# What is needed
Find how many lines in the material below contain the word "login" and give only that number.

# Records provided
◆ ◆ ◆ ◆ ◆

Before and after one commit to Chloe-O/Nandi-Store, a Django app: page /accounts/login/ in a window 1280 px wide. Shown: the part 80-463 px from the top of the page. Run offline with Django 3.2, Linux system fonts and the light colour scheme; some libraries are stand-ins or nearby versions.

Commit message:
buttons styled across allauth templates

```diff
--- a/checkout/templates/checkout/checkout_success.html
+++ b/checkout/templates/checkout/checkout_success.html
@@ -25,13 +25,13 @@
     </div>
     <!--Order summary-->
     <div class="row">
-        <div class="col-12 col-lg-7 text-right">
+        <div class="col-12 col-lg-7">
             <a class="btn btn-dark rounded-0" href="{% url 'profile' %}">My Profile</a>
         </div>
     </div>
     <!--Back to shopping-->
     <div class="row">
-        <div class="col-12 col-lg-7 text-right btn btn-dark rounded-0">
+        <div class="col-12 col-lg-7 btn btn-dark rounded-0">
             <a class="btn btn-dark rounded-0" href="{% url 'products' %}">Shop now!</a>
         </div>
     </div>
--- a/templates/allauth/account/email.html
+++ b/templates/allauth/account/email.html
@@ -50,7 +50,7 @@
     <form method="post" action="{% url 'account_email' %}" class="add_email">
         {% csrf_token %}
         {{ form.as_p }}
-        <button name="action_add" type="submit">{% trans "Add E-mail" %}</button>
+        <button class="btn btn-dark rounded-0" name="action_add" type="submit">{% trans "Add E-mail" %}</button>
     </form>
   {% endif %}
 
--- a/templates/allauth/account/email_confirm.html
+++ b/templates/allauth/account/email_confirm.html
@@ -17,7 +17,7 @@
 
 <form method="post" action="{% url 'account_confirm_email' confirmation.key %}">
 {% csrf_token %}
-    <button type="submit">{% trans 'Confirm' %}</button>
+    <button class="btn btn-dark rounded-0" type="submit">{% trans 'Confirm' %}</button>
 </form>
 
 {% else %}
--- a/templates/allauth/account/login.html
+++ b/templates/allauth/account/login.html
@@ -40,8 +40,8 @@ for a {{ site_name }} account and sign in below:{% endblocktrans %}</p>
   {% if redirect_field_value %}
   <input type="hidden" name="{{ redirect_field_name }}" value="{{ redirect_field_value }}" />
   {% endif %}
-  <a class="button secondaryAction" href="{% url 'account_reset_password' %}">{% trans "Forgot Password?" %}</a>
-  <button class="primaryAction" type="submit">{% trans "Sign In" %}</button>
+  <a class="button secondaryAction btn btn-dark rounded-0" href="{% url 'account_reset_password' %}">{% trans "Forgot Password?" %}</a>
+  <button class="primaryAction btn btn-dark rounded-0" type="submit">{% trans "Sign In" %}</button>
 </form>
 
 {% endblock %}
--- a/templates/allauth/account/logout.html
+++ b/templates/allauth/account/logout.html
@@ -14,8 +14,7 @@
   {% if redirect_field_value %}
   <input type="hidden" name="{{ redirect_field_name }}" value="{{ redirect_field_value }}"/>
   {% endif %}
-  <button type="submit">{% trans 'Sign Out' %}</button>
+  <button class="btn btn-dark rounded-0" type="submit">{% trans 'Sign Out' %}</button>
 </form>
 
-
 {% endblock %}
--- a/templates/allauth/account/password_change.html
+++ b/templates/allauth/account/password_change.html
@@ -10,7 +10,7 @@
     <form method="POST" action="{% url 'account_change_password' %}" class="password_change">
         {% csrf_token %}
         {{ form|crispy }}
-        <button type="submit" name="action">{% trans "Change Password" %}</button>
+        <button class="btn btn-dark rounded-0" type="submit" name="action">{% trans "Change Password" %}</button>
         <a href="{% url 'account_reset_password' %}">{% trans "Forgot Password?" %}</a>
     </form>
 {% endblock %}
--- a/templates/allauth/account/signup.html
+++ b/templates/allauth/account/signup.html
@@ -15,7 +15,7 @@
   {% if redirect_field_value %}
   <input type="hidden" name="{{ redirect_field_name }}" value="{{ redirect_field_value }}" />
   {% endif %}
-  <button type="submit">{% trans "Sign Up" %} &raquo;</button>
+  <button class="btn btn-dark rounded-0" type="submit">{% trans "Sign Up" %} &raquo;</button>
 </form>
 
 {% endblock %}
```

◆ ◆ ◆ ◆ ◆

# Final answer
3